- Task statement: Where "attribution" appears in a line of the entries below, that line should be copied.

Data items:
■ ■ ■ ■ ■

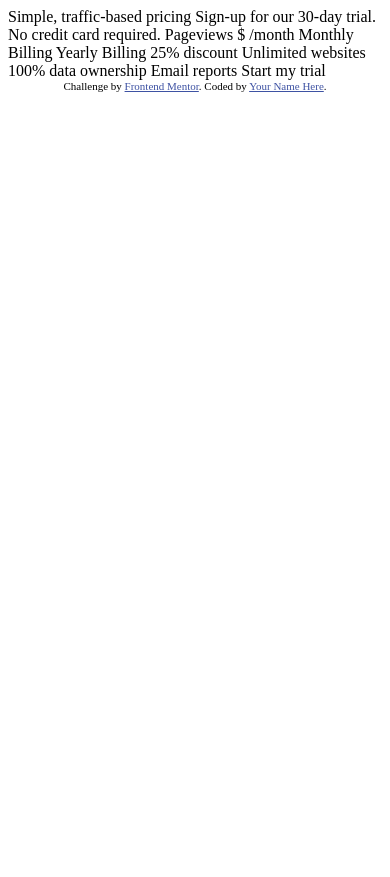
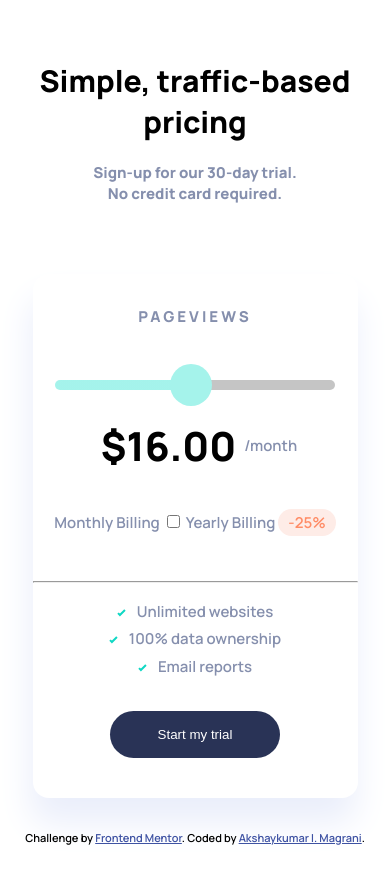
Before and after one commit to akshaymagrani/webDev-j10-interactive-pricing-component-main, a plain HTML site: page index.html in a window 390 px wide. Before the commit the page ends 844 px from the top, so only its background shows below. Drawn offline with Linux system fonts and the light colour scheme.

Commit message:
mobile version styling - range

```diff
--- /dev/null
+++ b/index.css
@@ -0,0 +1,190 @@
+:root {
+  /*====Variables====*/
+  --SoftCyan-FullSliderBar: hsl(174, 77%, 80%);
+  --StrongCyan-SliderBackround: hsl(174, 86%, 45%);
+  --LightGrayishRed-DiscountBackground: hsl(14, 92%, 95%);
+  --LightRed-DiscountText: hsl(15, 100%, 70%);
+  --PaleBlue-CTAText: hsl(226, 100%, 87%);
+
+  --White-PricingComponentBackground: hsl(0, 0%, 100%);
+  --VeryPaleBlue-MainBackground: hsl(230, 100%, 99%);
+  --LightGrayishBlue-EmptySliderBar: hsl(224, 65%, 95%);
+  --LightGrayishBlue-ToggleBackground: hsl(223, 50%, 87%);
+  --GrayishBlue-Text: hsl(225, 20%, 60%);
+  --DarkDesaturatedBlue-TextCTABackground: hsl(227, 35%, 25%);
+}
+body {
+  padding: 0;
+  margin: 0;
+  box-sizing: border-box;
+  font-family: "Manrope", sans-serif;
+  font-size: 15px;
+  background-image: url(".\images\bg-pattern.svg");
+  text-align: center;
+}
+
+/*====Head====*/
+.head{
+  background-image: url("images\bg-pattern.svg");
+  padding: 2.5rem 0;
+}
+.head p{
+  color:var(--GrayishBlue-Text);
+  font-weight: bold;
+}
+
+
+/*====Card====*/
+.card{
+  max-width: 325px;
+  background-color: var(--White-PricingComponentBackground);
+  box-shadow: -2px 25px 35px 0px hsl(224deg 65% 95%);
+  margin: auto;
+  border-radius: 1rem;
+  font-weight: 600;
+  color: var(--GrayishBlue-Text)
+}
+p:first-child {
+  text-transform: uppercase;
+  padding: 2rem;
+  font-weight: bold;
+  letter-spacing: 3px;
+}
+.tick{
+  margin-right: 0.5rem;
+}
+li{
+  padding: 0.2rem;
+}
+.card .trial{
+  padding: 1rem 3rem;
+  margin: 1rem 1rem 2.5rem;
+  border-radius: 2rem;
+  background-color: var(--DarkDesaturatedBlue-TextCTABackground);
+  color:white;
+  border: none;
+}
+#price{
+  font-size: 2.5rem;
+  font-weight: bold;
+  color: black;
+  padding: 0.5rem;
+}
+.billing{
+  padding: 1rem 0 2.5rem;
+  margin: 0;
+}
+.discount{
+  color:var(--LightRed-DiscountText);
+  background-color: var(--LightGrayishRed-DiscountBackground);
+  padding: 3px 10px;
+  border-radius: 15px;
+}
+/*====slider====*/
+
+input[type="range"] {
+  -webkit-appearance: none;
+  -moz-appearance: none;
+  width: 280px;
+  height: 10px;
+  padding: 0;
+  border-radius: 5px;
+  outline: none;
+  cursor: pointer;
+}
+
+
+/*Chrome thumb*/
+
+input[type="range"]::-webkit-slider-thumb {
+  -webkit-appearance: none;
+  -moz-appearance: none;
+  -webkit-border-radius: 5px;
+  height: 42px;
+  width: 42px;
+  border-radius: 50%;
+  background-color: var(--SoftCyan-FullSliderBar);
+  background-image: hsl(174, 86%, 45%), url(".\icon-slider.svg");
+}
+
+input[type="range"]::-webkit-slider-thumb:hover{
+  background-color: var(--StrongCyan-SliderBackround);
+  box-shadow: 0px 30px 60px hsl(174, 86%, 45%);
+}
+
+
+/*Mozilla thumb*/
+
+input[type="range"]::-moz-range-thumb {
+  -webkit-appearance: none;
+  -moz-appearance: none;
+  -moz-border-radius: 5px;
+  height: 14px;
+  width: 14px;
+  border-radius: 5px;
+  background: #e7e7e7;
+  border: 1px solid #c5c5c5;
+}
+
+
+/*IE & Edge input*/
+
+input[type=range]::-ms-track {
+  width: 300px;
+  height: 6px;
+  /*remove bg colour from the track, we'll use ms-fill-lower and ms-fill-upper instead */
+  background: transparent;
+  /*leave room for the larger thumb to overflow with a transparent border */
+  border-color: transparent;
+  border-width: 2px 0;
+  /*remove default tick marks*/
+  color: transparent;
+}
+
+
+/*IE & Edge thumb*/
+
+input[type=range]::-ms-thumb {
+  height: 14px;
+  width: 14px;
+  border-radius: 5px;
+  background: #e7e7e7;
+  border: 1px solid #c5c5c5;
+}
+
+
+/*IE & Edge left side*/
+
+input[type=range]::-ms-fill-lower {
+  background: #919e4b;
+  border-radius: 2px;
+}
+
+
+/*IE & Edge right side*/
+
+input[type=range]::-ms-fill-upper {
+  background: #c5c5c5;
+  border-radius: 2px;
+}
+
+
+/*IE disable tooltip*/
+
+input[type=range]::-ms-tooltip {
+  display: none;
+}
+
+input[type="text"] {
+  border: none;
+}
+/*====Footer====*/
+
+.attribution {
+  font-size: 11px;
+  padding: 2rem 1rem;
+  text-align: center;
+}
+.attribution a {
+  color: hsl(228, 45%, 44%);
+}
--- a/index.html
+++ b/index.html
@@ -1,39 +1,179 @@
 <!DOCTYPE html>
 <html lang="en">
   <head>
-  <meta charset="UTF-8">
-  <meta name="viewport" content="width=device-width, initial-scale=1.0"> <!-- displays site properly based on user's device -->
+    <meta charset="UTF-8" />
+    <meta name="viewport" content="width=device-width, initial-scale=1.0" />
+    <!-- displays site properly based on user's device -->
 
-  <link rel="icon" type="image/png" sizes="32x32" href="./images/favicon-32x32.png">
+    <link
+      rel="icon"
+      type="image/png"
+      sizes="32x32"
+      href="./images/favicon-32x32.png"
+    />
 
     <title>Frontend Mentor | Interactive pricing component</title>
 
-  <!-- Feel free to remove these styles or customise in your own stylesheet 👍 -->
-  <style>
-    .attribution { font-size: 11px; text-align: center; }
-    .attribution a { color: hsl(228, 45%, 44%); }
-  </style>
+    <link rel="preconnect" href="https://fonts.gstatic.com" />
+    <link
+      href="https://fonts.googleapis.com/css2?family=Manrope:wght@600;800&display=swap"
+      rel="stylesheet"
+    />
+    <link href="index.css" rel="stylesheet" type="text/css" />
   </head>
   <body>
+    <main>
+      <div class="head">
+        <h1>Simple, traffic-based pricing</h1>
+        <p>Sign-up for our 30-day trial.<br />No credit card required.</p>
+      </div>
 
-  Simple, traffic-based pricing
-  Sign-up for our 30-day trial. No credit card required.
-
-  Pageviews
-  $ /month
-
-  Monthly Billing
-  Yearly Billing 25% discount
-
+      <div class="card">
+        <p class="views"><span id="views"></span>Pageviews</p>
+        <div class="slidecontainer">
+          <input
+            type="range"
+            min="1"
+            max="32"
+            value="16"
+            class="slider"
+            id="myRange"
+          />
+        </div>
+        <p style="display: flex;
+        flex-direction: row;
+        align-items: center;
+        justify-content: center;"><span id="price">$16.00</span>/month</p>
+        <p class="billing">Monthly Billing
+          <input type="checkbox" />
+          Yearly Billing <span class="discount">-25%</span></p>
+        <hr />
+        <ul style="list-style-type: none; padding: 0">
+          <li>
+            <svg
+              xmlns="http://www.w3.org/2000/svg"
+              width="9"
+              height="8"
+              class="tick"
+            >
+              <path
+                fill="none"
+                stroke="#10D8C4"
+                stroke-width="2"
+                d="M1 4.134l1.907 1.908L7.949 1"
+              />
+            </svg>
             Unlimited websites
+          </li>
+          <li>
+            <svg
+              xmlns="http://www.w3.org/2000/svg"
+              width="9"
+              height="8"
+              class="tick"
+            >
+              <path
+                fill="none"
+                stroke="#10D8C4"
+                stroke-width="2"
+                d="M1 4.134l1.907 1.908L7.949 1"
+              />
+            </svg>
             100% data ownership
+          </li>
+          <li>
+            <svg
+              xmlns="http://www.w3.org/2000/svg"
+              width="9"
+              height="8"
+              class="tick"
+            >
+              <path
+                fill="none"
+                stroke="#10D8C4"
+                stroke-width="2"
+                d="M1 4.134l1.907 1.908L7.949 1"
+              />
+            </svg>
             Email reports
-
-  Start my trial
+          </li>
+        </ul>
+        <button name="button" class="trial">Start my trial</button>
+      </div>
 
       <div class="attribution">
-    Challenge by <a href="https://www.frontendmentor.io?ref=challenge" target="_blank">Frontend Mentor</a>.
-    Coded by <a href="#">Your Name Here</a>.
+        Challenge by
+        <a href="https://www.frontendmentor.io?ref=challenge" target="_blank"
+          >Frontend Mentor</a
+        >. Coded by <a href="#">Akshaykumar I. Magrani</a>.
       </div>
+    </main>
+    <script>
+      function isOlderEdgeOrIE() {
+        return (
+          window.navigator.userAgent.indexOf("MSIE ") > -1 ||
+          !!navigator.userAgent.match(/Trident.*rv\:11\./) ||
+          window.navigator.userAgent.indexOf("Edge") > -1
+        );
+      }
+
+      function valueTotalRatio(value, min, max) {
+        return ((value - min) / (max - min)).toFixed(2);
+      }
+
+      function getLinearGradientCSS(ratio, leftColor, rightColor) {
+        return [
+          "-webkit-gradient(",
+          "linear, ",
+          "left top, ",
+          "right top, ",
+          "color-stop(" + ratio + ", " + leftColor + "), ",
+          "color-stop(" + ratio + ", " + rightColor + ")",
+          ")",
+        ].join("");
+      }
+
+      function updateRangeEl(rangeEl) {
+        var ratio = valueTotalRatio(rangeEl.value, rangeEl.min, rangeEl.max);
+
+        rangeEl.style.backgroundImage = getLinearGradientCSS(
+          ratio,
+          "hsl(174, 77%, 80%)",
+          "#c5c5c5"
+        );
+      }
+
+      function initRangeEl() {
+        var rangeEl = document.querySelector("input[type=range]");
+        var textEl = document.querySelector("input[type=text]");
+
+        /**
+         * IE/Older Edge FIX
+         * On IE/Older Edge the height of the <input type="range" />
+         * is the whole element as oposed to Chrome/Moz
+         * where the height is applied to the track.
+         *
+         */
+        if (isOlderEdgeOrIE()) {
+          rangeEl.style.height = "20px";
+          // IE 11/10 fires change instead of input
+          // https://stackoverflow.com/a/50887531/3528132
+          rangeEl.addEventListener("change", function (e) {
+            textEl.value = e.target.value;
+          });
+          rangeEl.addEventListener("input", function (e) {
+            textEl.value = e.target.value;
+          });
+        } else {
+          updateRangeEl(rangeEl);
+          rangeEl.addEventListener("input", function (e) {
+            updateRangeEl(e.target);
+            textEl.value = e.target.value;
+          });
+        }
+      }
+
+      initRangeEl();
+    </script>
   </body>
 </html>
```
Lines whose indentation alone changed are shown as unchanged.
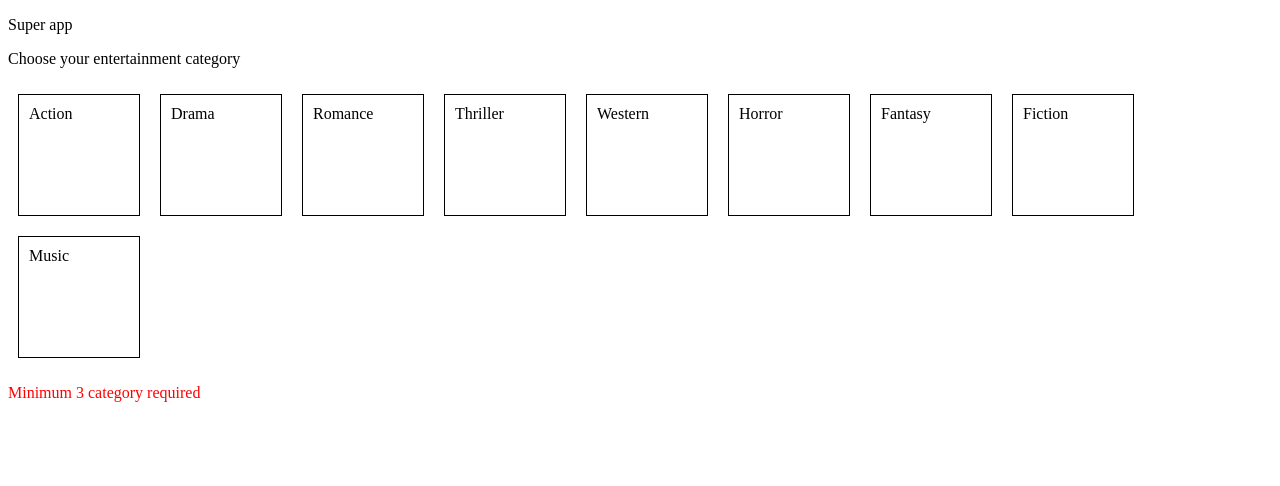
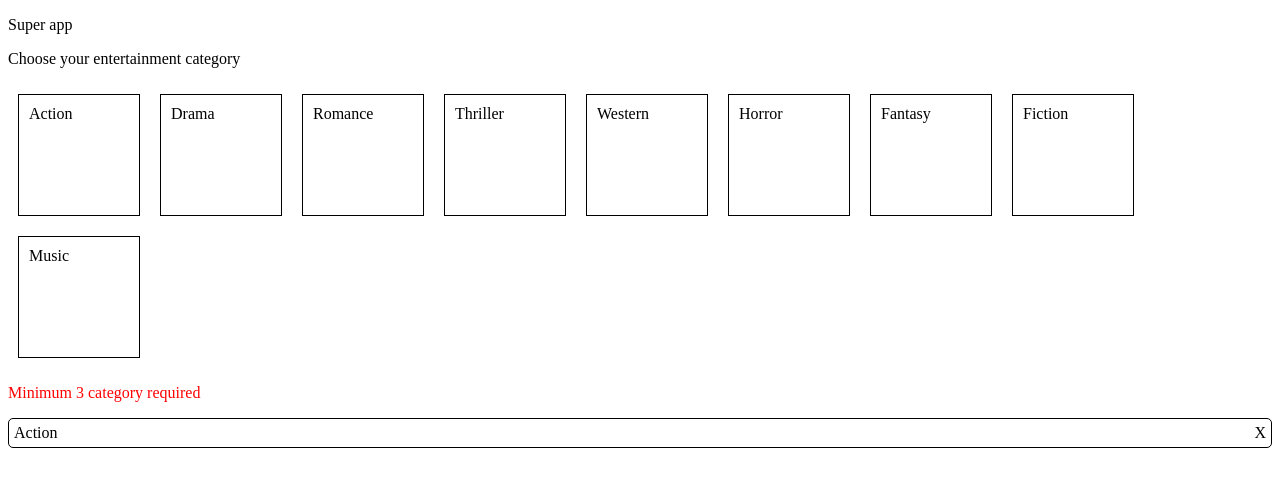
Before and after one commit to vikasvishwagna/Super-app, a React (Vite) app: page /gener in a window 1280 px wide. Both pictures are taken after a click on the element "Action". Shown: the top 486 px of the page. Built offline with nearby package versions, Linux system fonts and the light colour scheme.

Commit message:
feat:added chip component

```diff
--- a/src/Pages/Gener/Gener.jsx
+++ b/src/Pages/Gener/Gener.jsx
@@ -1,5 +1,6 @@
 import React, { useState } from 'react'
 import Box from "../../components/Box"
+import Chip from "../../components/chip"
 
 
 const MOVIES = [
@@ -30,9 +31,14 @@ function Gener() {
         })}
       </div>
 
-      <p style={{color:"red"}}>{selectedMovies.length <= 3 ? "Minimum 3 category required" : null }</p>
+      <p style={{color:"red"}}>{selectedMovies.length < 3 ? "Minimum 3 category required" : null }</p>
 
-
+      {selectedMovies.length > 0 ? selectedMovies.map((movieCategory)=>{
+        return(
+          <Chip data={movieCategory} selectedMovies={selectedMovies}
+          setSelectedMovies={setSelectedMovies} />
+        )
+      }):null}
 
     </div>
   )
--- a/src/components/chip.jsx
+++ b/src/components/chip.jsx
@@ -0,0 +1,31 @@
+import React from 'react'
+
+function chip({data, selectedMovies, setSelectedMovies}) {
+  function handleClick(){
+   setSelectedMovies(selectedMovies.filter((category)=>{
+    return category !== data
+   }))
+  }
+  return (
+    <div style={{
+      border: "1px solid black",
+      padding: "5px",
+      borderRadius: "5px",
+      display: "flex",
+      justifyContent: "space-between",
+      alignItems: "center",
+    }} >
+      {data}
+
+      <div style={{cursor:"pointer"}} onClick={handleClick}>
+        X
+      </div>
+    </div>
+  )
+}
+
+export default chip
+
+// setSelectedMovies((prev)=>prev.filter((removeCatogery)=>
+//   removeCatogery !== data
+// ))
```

■ ■ ■ ■ ■

- Expected answer:
+.attribution {
+.attribution a {
-    .attribution { font-size: 11px; text-align: center; }
-    .attribution a { color: hsl(228, 45%, 44%); }
       <div class="attribution">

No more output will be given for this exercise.